- Goal of the exercise -
Return, word for word, only the lines of the data below that lie between the line with "public static boolean isDailyLimitReached(long" and the line with "30L * 60_000L;", those two lines included.

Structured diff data
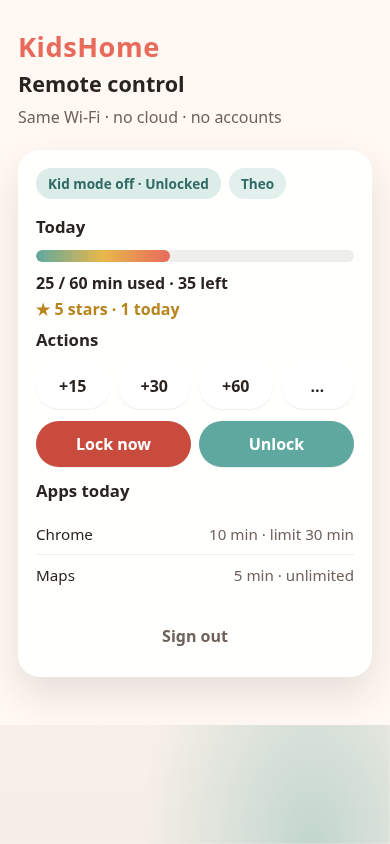
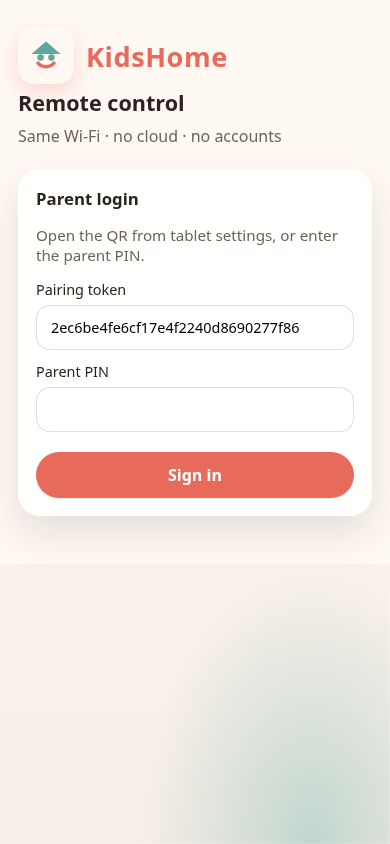
Fix remote bonus time math, brand lock mark, and pt-BR screenshots
Bonus minutes now extend the daily allowance (25/60 +30 → 25/90, 65 left)
with matching progress bar and unit tests. Lock screen uses the KidsHome
house mark; remote page ships mark.svg. Adds pt-BR screenshot set including
kid-mode locked phone page; rebased onto App Studio 42 branding from #6.

diff --git a/app/src/main/assets/remote/app.js b/app/src/main/assets/remote/app.js
@@ -78,7 +78,15 @@
     }
   };
 
+  function queryParam(name) {
+    var m = new RegExp("[?&]" + name + "=([^&]+)").exec(location.search || "");
+    return m ? decodeURIComponent(m[1]) : "";
+  }
+
   function pickLang() {
+    var forced = (queryParam("lang") || "").toLowerCase();
+    if (forced.indexOf("pt") === 0) return "pt-BR";
+    if (forced.indexOf("en") === 0) return "en";
     var lang = (navigator.language || "en").toLowerCase();
     if (lang.indexOf("pt") === 0) return "pt-BR";
     return "en";
@@ -176,6 +184,7 @@
       .replace("%total%", String(state.starsTotal))
       .replace("%today%", String(state.starsToday));
 
+    // dailyLimitMinutes is today's total allowance (base limit + bonus).
     var pct = 0;
     if (state.screenTimeEnabled && state.dailyLimitMinutes > 0) {
       pct = Math.min(100, Math.round((state.usedMinutes / state.dailyLimitMinutes) * 100));

diff --git a/app/src/main/assets/remote/style.css b/app/src/main/assets/remote/style.css
@@ -44,13 +44,25 @@ html, body {
   padding: 28px 18px 48px;
 }
 
+.brand-row {
+  display: flex;
+  align-items: center;
+  gap: 12px;
+  animation: rise 0.7s ease both;
+}
+.brand-logo {
+  width: 56px;
+  height: 56px;
+  border-radius: 16px;
+  box-shadow: 0 8px 20px rgba(232, 106, 91, 0.22);
+  background: #FFF8F3;
+}
 .brand-mark {
   margin: 0;
   font-size: 1.7rem;
   font-weight: 800;
   letter-spacing: 0.02em;
   color: var(--coral);
-  animation: rise 0.7s ease both;
 }
 
 .brand h1 {

diff --git a/app/src/main/assets/remote/index.html b/app/src/main/assets/remote/index.html
@@ -11,7 +11,10 @@
   <div class="bg" aria-hidden="true"></div>
   <main class="shell">
     <header class="brand">
-      <p class="brand-mark">KidsHome</p>
+      <div class="brand-row">
+        <img class="brand-logo" src="/assets/mark.svg" width="56" height="56" alt="KidsHome" />
+        <p class="brand-mark">KidsHome</p>
+      </div>
       <h1 id="title">Remote control</h1>
       <p id="subtitle" class="lede">Same Wi‑Fi · no cloud · no accounts</p>
     </header>

diff --git a/app/src/main/java/io/github/marcelsavegnago/kidshome/RemoteControlBridge.java b/app/src/main/java/io/github/marcelsavegnago/kidshome/RemoteControlBridge.java
@@ -38,12 +38,14 @@ public final class RemoteControlBridge implements RemoteRequestHandler.DeviceBri
 
         long used = Prefs.getUsedMillisToday(app);
         long bonus = Prefs.getBonusMillisToday(app);
-        int limit = Prefs.getDailyLimitMinutes(app);
+        int baseLimit = Prefs.getDailyLimitMinutes(app);
+        long bonusMin = RemoteTimeMath.millisToWholeMinutes(bonus);
+        int effectiveLimit = RemoteTimeMath.effectiveLimitMinutes(baseLimit, bonusMin);
         long remainingMin;
         if (!Prefs.isScreenTimeEnabled(app) || Prefs.isScreenTimeDisabledToday(app)) {
             remainingMin = Long.MAX_VALUE;
         } else {
-            remainingMin = RemoteTimeMath.remainingMinutes(used, bonus, limit);
+            remainingMin = RemoteTimeMath.remainingMinutes(used, bonus, baseLimit);
         }
 
         Map<String, Long> usedMap = Prefs.getAppUsedMillisToday(app);
@@ -80,9 +82,10 @@ public final class RemoteControlBridge implements RemoteRequestHandler.DeviceBri
                 scheduleActive,
                 reasonKey,
                 Prefs.isScreenTimeEnabled(app) && !Prefs.isScreenTimeDisabledToday(app),
-                limit,
-                RemoteTimeMath.effectiveUsedMinutes(used, 0L),
-                bonus / 60_000L,
+                // Parent page shows today's total allowance (base limit + bonus).
+                effectiveLimit,
+                RemoteTimeMath.usedMinutes(used),
+                bonusMin,
                 remainingMin == Long.MAX_VALUE ? -1L : remainingMin,
                 Prefs.getStarsTotal(app),
                 Prefs.getStarsToday(app),

diff --git a/app/src/main/java/io/github/marcelsavegnago/kidshome/RemoteTimeMath.java b/app/src/main/java/io/github/marcelsavegnago/kidshome/RemoteTimeMath.java
@@ -30,13 +30,31 @@ public final class RemoteTimeMath {
     }
 
     /**
-     * Effective used minutes after subtracting bonus (never negative).
+     * Raw used minutes (wall-clock usage today), not reduced by bonus.
      */
-    public static long effectiveUsedMinutes(long usedMillis, long bonusMillis) {
-        long effective = Math.max(0L, usedMillis - Math.max(0L, bonusMillis));
-        return effective / 60_000L;
+    public static long usedMinutes(long usedMillis) {
+        return millisToWholeMinutes(Math.max(0L, usedMillis));
     }
 
+    /**
+     * Today's total allowance shown to parents: configured daily limit plus bonus minutes.
+     * Example: limit 60 + bonus 30 → 90.
+     */
+    public static int effectiveLimitMinutes(int dailyLimitMinutes, long bonusMinutes) {
+        if (dailyLimitMinutes <= 0) {
+            return 0;
+        }
+        long total = (long) dailyLimitMinutes + Math.max(0L, bonusMinutes);
+        if (total > Integer.MAX_VALUE) {
+            return Integer.MAX_VALUE;
+        }
+        return (int) total;
+    }
+
+    /**
+     * Remaining minutes after usage, with bonus extending past the base daily limit.
+     * Example: used 25, bonus 30, limit 60 → 65 left (display total 90).
+     */
     public static long remainingMinutes(long usedMillis, long bonusMillis, int dailyLimitMinutes) {
         if (dailyLimitMinutes <= 0) {
             return 0L;

diff --git a/app/src/main/java/io/github/marcelsavegnago/kidshome/ScreenTimeState.java b/app/src/main/java/io/github/marcelsavegnago/kidshome/ScreenTimeState.java
@@ -41,9 +41,15 @@ public final class ScreenTimeState {
         return nowMinutes >= startMinutes || nowMinutes < endMinutes;
     }
 
+    /**
+     * Remaining allowance for today. Bonus minutes extend the daily limit rather than
+     * being clamped by it — e.g. limit 60, used 25, bonus 30 → 65 remaining (not 60).
+     */
     public static long remainingMillis(long usedMillis, long bonusMillis, long dailyLimitMillis) {
-        long effectiveUsed = Math.max(0L, usedMillis - bonusMillis);
-        return Math.max(0L, dailyLimitMillis - effectiveUsed);
+        long used = Math.max(0L, usedMillis);
+        long bonus = Math.max(0L, bonusMillis);
+        long limit = Math.max(0L, dailyLimitMillis);
+        return Math.max(0L, limit - used + bonus);
     }
 
     public static boolean isDailyLimitReached(long usedMillis, long bonusMillis, long dailyLimitMillis) {

diff --git a/app/src/test/java/io/github/marcelsavegnago/kidshome/RemoteTimeMathTest.java b/app/src/test/java/io/github/marcelsavegnago/kidshome/RemoteTimeMathTest.java
@@ -20,7 +20,17 @@ public class RemoteTimeMathTest {
         long used = 50L * 60_000L;
         long bonus = 20L * 60_000L;
         assertEquals(30L, RemoteTimeMath.remainingMinutes(used, bonus, 60));
-        assertEquals(50L, RemoteTimeMath.effectiveUsedMinutes(used, 0L));
+        assertEquals(50L, RemoteTimeMath.usedMinutes(used));
+    }
+
+    @Test
+    public void bonusExtendsDisplayedTotalAndRemaining() {
+        // Matches remote screenshots: 25 used / 60 base, +30 → 25/90 with 65 left.
+        long used = 25L * 60_000L;
+        long bonus = 30L * 60_000L;
+        assertEquals(65L, RemoteTimeMath.remainingMinutes(used, bonus, 60));
+        assertEquals(90, RemoteTimeMath.effectiveLimitMinutes(60, 30L));
+        assertEquals(25L, RemoteTimeMath.usedMinutes(used));
     }
 
     @Test

diff --git a/app/src/main/java/io/github/marcelsavegnago/kidshome/ScreenTimeLockActivity.java b/app/src/main/java/io/github/marcelsavegnago/kidshome/ScreenTimeLockActivity.java
@@ -63,7 +63,7 @@ public class ScreenTimeLockActivity extends AppCompatActivity {
         } else if (reason == ScreenTimeTracker.BlockReason.REMOTE) {
             title.setText(R.string.remote_lock_title);
             message.setText(R.string.remote_lock_message);
-            illustration.setImageResource(R.drawable.illust_time_up);
+            illustration.setImageResource(R.drawable.illust_remote_lock);
             root.setBackgroundColor(ContextCompat.getColor(this, R.color.lock_bg_timeup));
             getWindow().setStatusBarColor(ContextCompat.getColor(this, R.color.lock_bg_timeup));
             getWindow().setNavigationBarColor(ContextCompat.getColor(this, R.color.lock_bg_timeup));

diff --git a/app/src/test/java/io/github/marcelsavegnago/kidshome/ScreenTimeStateTest.java b/app/src/test/java/io/github/marcelsavegnago/kidshome/ScreenTimeStateTest.java
@@ -29,4 +29,12 @@ public class ScreenTimeStateTest {
         assertTrue(ScreenTimeState.isDailyLimitReached(70 * 60_000L, 0, 60 * 60_000L));
         assertFalse(ScreenTimeState.isDailyLimitReached(70 * 60_000L, 20 * 60_000L, 60 * 60_000L));
     }
+
+    @Test
+    public void bonusExtendsPastDailyLimitWhenUnused() {
+        // limit 60, used 25, bonus 30 → 65 left (not capped at 60).
+        long rem = ScreenTimeState.remainingMillis(25 * 60_000L, 30 * 60_000L, 60 * 60_000L);
+        assertEquals(65 * 60_000L, rem);
+        assertFalse(ScreenTimeState.isDailyLimitReached(25 * 60_000L, 30 * 60_000L, 60 * 60_000L));
+    }
 }

diff --git a/app/src/main/java/io/github/marcelsavegnago/kidshome/RuleEngine.java b/app/src/main/java/io/github/marcelsavegnago/kidshome/RuleEngine.java
@@ -112,8 +112,8 @@ public final class RuleEngine {
             return Long.MAX_VALUE;
         }
         long limitMillis = limitMinutes * 60L * 1000L;
-        long effectiveUsed = Math.max(0L, usedMillis - Math.max(0L, bonusMillis));
-        return Math.max(0L, limitMillis - effectiveUsed);
+        // Bonus extends the per-app allowance (same rule as the daily total limit).
+        return Math.max(0L, limitMillis - Math.max(0L, usedMillis) + Math.max(0L, bonusMillis));
     }
 
     public static boolean isAppLimitReached(long usedMillis, long bonusMillis, int limitMinutes) {

diff --git a/README.md b/README.md
@@ -62,6 +62,11 @@ Real captures from an Android tablet emulator (1280×800) with demo child name *
 | ![Remote settings](docs/screenshots/1.5.0/01-remote-settings-qr.png) | ![Remote page](docs/screenshots/1.5.0/02-remote-phone-page.png) | ![After add](docs/screenshots/1.5.0/03-remote-after-add-time.png) | ![Remote lock](docs/screenshots/1.5.0/04-remote-lock-tablet.png) |
 | URL + QR in parent settings | Usage & state on phone | Time added remotely | Lock now on tablet |
 
+| Remote settings (pt-BR) | Phone page (pt-BR) | Lock screen (pt-BR) | Phone · kid mode locked (pt-BR) |
+|:---:|:---:|:---:|:---:|
+| ![Remote settings pt-BR](docs/screenshots/1.5.0/05-pt-remote-settings-qr.png) | ![Remote page pt-BR](docs/screenshots/1.5.0/06-pt-remote-phone-page.png) | ![Remote lock pt-BR](docs/screenshots/1.5.0/07-pt-remote-lock-tablet.png) | ![Phone locked pt-BR](docs/screenshots/1.5.0/08-pt-remote-phone-locked.png) |
+| Settings + QR | Usage & state | Tablet lock | Kid mode on · remote lock |
+
 ## Features
 
 - **Three enforcement modes** (auto-detected, with manual override):

diff --git a/README.pt-BR.md b/README.pt-BR.md
@@ -82,6 +82,11 @@ Desligado por padrão. No hub dos responsáveis abra **Controle remoto**, ative 
 |:---:|:---:|:---:|:---:|
 | ![Remote settings](docs/screenshots/1.5.0/01-remote-settings-qr.png) | ![Remote page](docs/screenshots/1.5.0/02-remote-phone-page.png) | ![After add](docs/screenshots/1.5.0/03-remote-after-add-time.png) | ![Remote lock](docs/screenshots/1.5.0/04-remote-lock-tablet.png) |
 
+| Configurações (pt-BR) | Página no celular (pt-BR) | Bloqueio no tablet (pt-BR) | Celular · modo criança bloqueado |
+|:---:|:---:|:---:|:---:|
+| ![Remote settings pt-BR](docs/screenshots/1.5.0/05-pt-remote-settings-qr.png) | ![Remote page pt-BR](docs/screenshots/1.5.0/06-pt-remote-phone-page.png) | ![Remote lock pt-BR](docs/screenshots/1.5.0/07-pt-remote-lock-tablet.png) | ![Phone locked pt-BR](docs/screenshots/1.5.0/08-pt-remote-phone-locked.png) |
+| Configurações + QR | Uso e estado | Bloqueio remoto | Modo criança ligado · bloqueio remoto |
+
 ## Dispositivos suportados
 
 | Modo | Melhor para | Como funciona |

- Completed task -
     public static boolean isDailyLimitReached(long usedMillis, long bonusMillis, long dailyLimitMillis) {

diff --git a/app/src/test/java/io/github/marcelsavegnago/kidshome/RemoteTimeMathTest.java b/app/src/test/java/io/github/marcelsavegnago/kidshome/RemoteTimeMathTest.java
@@ -20,7 +20,17 @@ public class RemoteTimeMathTest {
         long used = 50L * 60_000L;
         long bonus = 20L * 60_000L;
         assertEquals(30L, RemoteTimeMath.remainingMinutes(used, bonus, 60));
-        assertEquals(50L, RemoteTimeMath.effectiveUsedMinutes(used, 0L));
+        assertEquals(50L, RemoteTimeMath.usedMinutes(used));
+    }
+
+    @Test
+    public void bonusExtendsDisplayedTotalAndRemaining() {
+        // Matches remote screenshots: 25 used / 60 base, +30 → 25/90 with 65 left.
+        long used = 25L * 60_000L;
+        long bonus = 30L * 60_000L;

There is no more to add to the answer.